Front-end code change data
+-------+

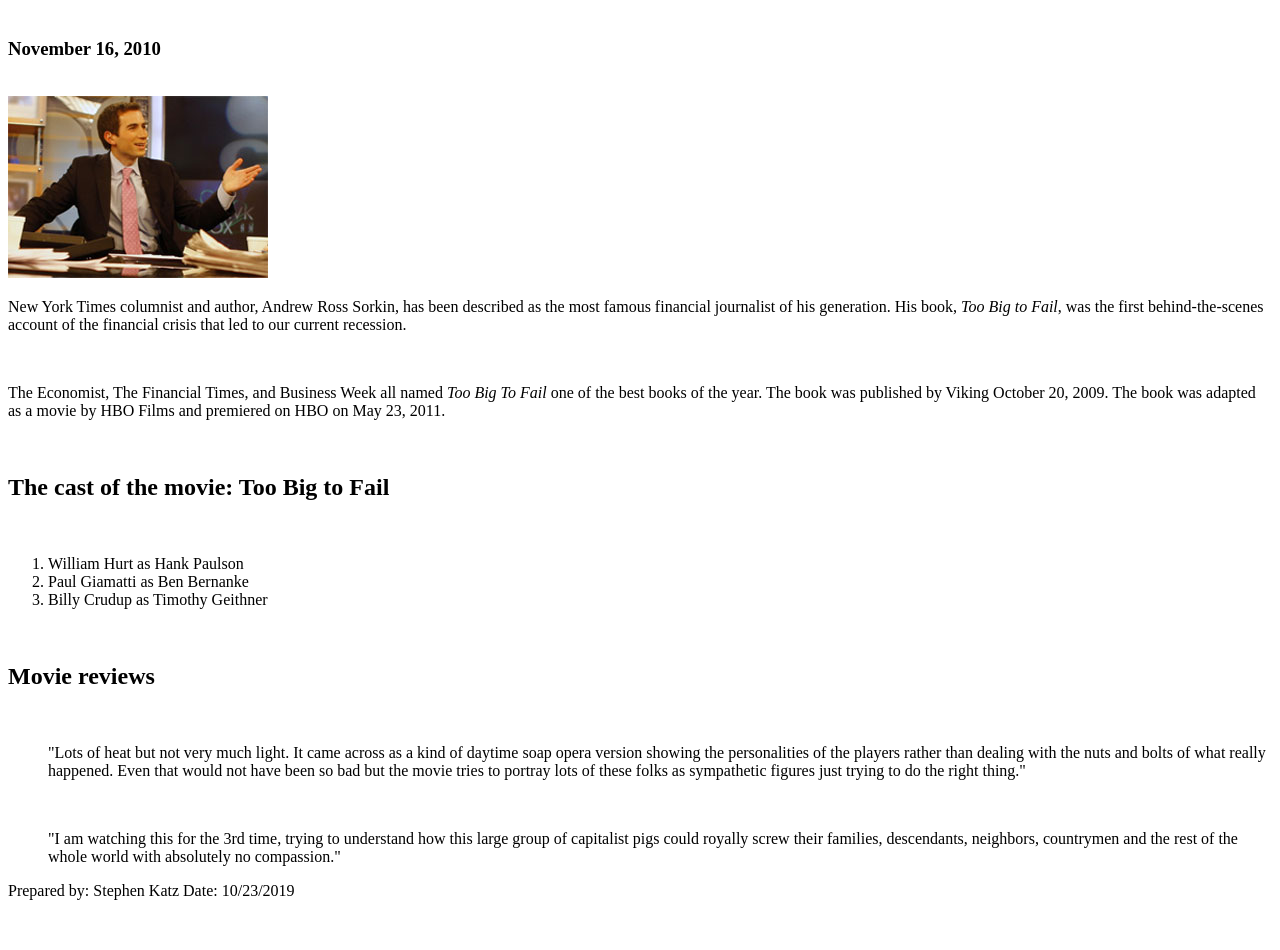
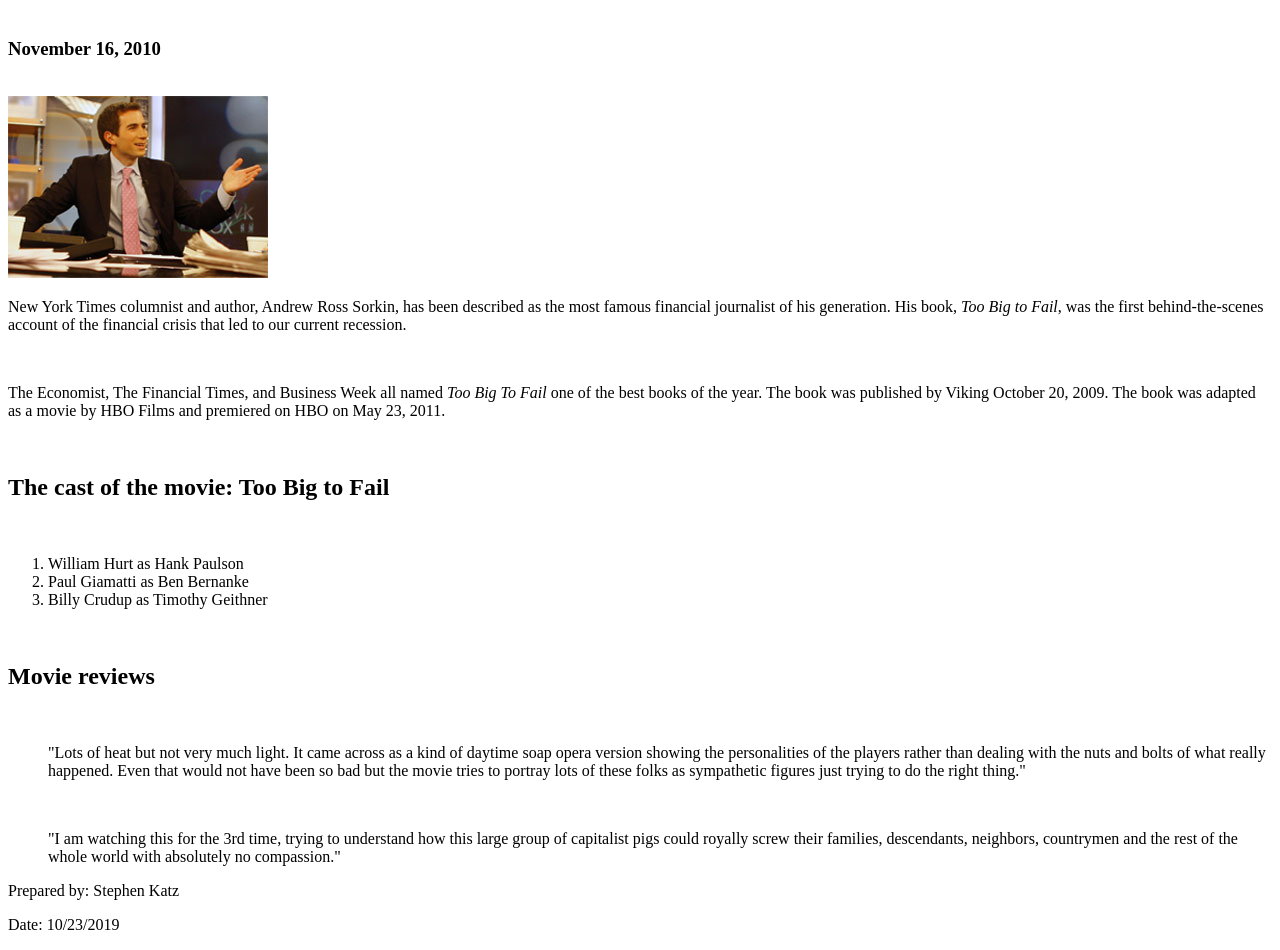
Before and after one commit to sjk28/A09, a plain HTML site: page index.html in a window 1280 px wide. Shown: the part 79-1029 px from the top of the page. Before the commit the page ends 987 px from the top, so only its background shows below. Drawn offline with Linux system fonts and the light colour scheme.

Commit message:
footer hot fix

```diff
--- a/index.html
+++ b/index.html
@@ -51,8 +51,8 @@
 		screw their families, descendants, neighbors, countrymen and the rest of the whole world with absolutely no
 		compassion."</p>
 
-	Prepared by: Stephen Katz
-	Date: 10/23/2019
+	<p>Prepared by: Stephen Katz</p>
+	<p>Date: 10/23/2019</p>
 
 </body>
 
```
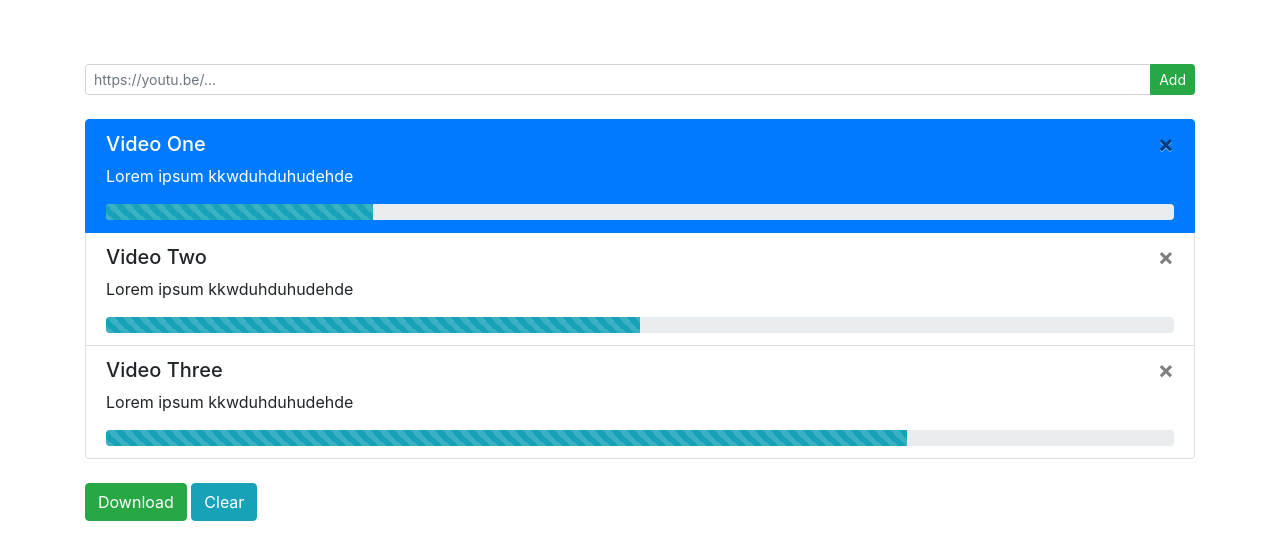
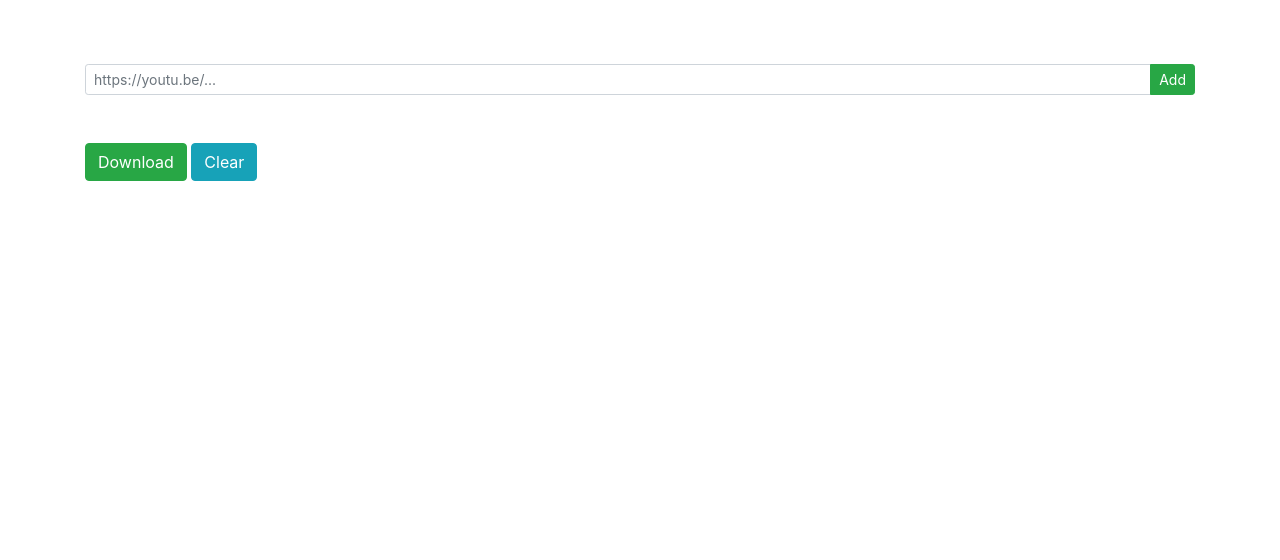
Before and after one commit to ruanklein/YTDownloader, a React (Create React App) app: page / in a window 1280 px wide. Shown: the top 560 px of the page. Built offline with nearby package versions, Linux system fonts and the light colour scheme.

Commit message:
Redux implemented

```diff
--- a/package.json
+++ b/package.json
@@ -10,8 +10,10 @@
     "electron-packager": "^13.0.1",
     "react": "^16.7.0",
     "react-dom": "^16.7.0",
+    "react-redux": "^6.0.0",
     "react-scripts": "2.1.3",
-    "reactstrap": "^7.1.0"
+    "reactstrap": "^7.1.0",
+    "redux": "^4.0.1"
   },
   "license": "ISC",
   "scripts": {
--- a/src/App.js
+++ b/src/App.js
@@ -1,38 +1,43 @@
 import React from 'react';
+import { Provider } from 'react-redux';
 
 import { Container, Row, Col } from 'reactstrap';
 
 import 'bootstrap/dist/css/bootstrap.min.css';
 import './App.css';
 
-import Url from './Components/Url';
-import List from './Components/List';
-import Download from './Components/Download';
+import UrlContainer from './Components/UrlContainer';
+import ListContainer from './Components/ListContainer';
+import DownloadContainer from './Components/DownloadContainer';
+
+import Store from './Store';
 
 export default class App extends React.Component {
   render() {
     return (
+      <Provider store={Store}>
         <div className="App">
           <Container>
             <Row>
               <Col>
-              <Url />
+                <UrlContainer />
               </Col>
             </Row>
             <br />
             <Row>
               <Col>
-              <List />
+                <ListContainer />
               </Col>
             </Row>
             <br />
             <Row>
               <Col>
-              <Download />
+                <DownloadContainer />
               </Col>
             </Row>
           </Container>
         </div>
+      </Provider>
     );
   }
 }
--- a/src/Components/Download.js
+++ b/src/Components/Download.js
@@ -2,11 +2,19 @@ import React from 'react';
 import { Button } from 'reactstrap';
 
 export default class Download extends React.Component {
+
+    constructor(props) {
+        super(props);
+        this.onCleanClick = this.onCleanClick.bind(this);
+    }
+
+    onCleanClick = () => this.props.cleanUrl();
+
     render() {
         return (
             <div>
                 <Button color="success">Download</Button>{' '}
-                <Button color="info">Clear</Button>
+                <Button onClick={() => this.onCleanClick()} color="info">Clear</Button>
             </div>
         );
     }
--- /dev/null
+++ b/src/Components/DownloadContainer.js
@@ -0,0 +1,12 @@
+import { connect } from 'react-redux';
+import Download from './Download';
+
+import { CLEAN_URL } from '../actionTypes';
+
+const mapStateToProps = state => ({ url: state.url });
+
+const mapDispatchToProps = dispatch => ({
+    cleanUrl: () => dispatch({ type: CLEAN_URL })
+});
+
+export default connect(mapStateToProps, mapDispatchToProps)(Download);
--- a/src/Components/List.js
+++ b/src/Components/List.js
@@ -8,31 +8,27 @@ import {
 } from 'reactstrap';
 
 export default class List extends React.Component {
+
+    constructor(props) {
+        super(props);
+        this.onRemoveItem = this.onRemoveItem.bind(this);
+    }
+
+    onRemoveItem = idx => this.props.removeUrl(idx);
+
     render() {
         return (
             <div>
                 <ListGroup>
-                    <ListGroupItem active>
-                        <ListGroupItemHeading>Video One <Button close /></ListGroupItemHeading>
-                        <ListGroupItemText>
-                            Lorem ipsum kkwduhduhudehde
-                        </ListGroupItemText>
-                        <Progress animated color="info" value={25} />
-                    </ListGroupItem>
-                    <ListGroupItem>
-                        <ListGroupItemHeading>Video Two <Button close /></ListGroupItemHeading>
-                        <ListGroupItemText>
-                            Lorem ipsum kkwduhduhudehde
-                        </ListGroupItemText>
-                        <Progress animated color="info" value={50} />
-                    </ListGroupItem>
-                    <ListGroupItem>
-                        <ListGroupItemHeading>Video Three <Button close /></ListGroupItemHeading>
-                        <ListGroupItemText>
-                            Lorem ipsum kkwduhduhudehde
-                        </ListGroupItemText>
-                        <Progress animated color="info" value={75} />
-                    </ListGroupItem>
+                    {this.props.url.map((url, index) => (
+                        <ListGroupItem key={index}>
+                            <ListGroupItemHeading>Video {index} <Button onClick={() => this.onRemoveItem(index)} close /></ListGroupItemHeading>
+                            <ListGroupItemText>
+                                Url: {url}
+                            </ListGroupItemText>
+                            <Progress animated color="info" value={2} />
+                        </ListGroupItem>
+                    ))}
                 </ListGroup>
             </div>
         );
--- /dev/null
+++ b/src/Components/ListContainer.js
@@ -0,0 +1,12 @@
+import { connect } from 'react-redux';
+import List from './List';
+
+import { REMOVE_URL } from '../actionTypes';
+
+const mapStateToProps = state => ({ url: state.url });
+
+const mapDispatchToProps = dispatch => ({
+    removeUrl: index => dispatch({ type: REMOVE_URL, index })
+});
+
+export default connect(mapStateToProps, mapDispatchToProps)(List);
--- a/src/Components/Url.js
+++ b/src/Components/Url.js
@@ -7,13 +7,25 @@ import {
 } from 'reactstrap';
 
 export default class Url extends React.Component {
+
+    constructor(props) {
+        super(props);
+
+        this.onAddClick     = this.onAddClick.bind(this);
+        this.onBlur         = this.onBlur.bind(this);
+    }
+
+    onAddClick = () => this.props.addUrl(this.url);
+
+    onBlur = e => this.url = e.target.value;
+
     render() {
         return (
             <div>
                 <InputGroup size="sm">
-                    <Input placeholder="https://youtu.be/..." />
+                    <Input onBlur={this.onBlur} placeholder="https://youtu.be/..." />
                     <InputGroupAddon addonType="append">
-                        <Button size="sm" color="success">Add</Button>
+                        <Button onClick={() => this.onAddClick()} size="sm" color="success">Add</Button>
                     </InputGroupAddon>
                 </InputGroup>
             </div>
--- /dev/null
+++ b/src/Components/UrlContainer.js
@@ -0,0 +1,12 @@
+import { connect } from 'react-redux';
+import Url from './Url';
+
+import { UPDATE_URL } from '../actionTypes';
+
+const mapStateToProps = state => ({ url: state.url });
+
+const mapDispatchToProps = dispatch => ({
+    addUrl: url => dispatch({ type: UPDATE_URL, url })
+});
+
+export default connect(mapStateToProps, mapDispatchToProps)(Url);
--- /dev/null
+++ b/src/Reducer.js
@@ -0,0 +1,33 @@
+import * as Action from './actionTypes';
+
+const initialState = {
+    url: [],
+    download: false
+};
+
+export default (state = initialState, action) => {
+    switch(action.type) {
+        case Action.UPDATE_URL:
+            return {
+                ...state,
+                url: [...state.url, action.url]
+            };
+        case Action.REMOVE_URL:
+            return {
+                ...state,
+                url: state.url.filter((item, index) => action.index !== index)
+            }
+        case Action.CLEAN_URL:
+            return {
+                ...state,
+                url: []
+            };
+        case Action.START_DOWNLOAD:
+            return {
+                ...state,
+                download: true
+            };
+        default:
+            return state;
+    }
+};
--- /dev/null
+++ b/src/Store.js
@@ -0,0 +1,5 @@
+import { createStore } from 'redux';
+import Reducer from './Reducer';
+
+const Store = createStore(Reducer);
+export default Store;
--- /dev/null
+++ b/src/actionTypes.js
@@ -0,0 +1,4 @@
+export const UPDATE_URL     = 'UPDATE_URL';
+export const REMOVE_URL     = 'REMOVE_URL';
+export const CLEAN_URL      = 'CLEAN_URL';
+export const START_DOWNLOAD = 'START_DOWNLOAD';
```
Also changed, not shown: 1 other file (tests, documents, lock files or other folders). Lines whose indentation alone changed are shown as unchanged.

+-------+

* _What to work on_: Every line above that contains the word "success" should be reported.

* _Completed task_:
                 <Button color="success">Download</Button>{' '}
-                        <Button size="sm" color="success">Add</Button>
+                        <Button onClick={() => this.onAddClick()} size="sm" color="success">Add</Button>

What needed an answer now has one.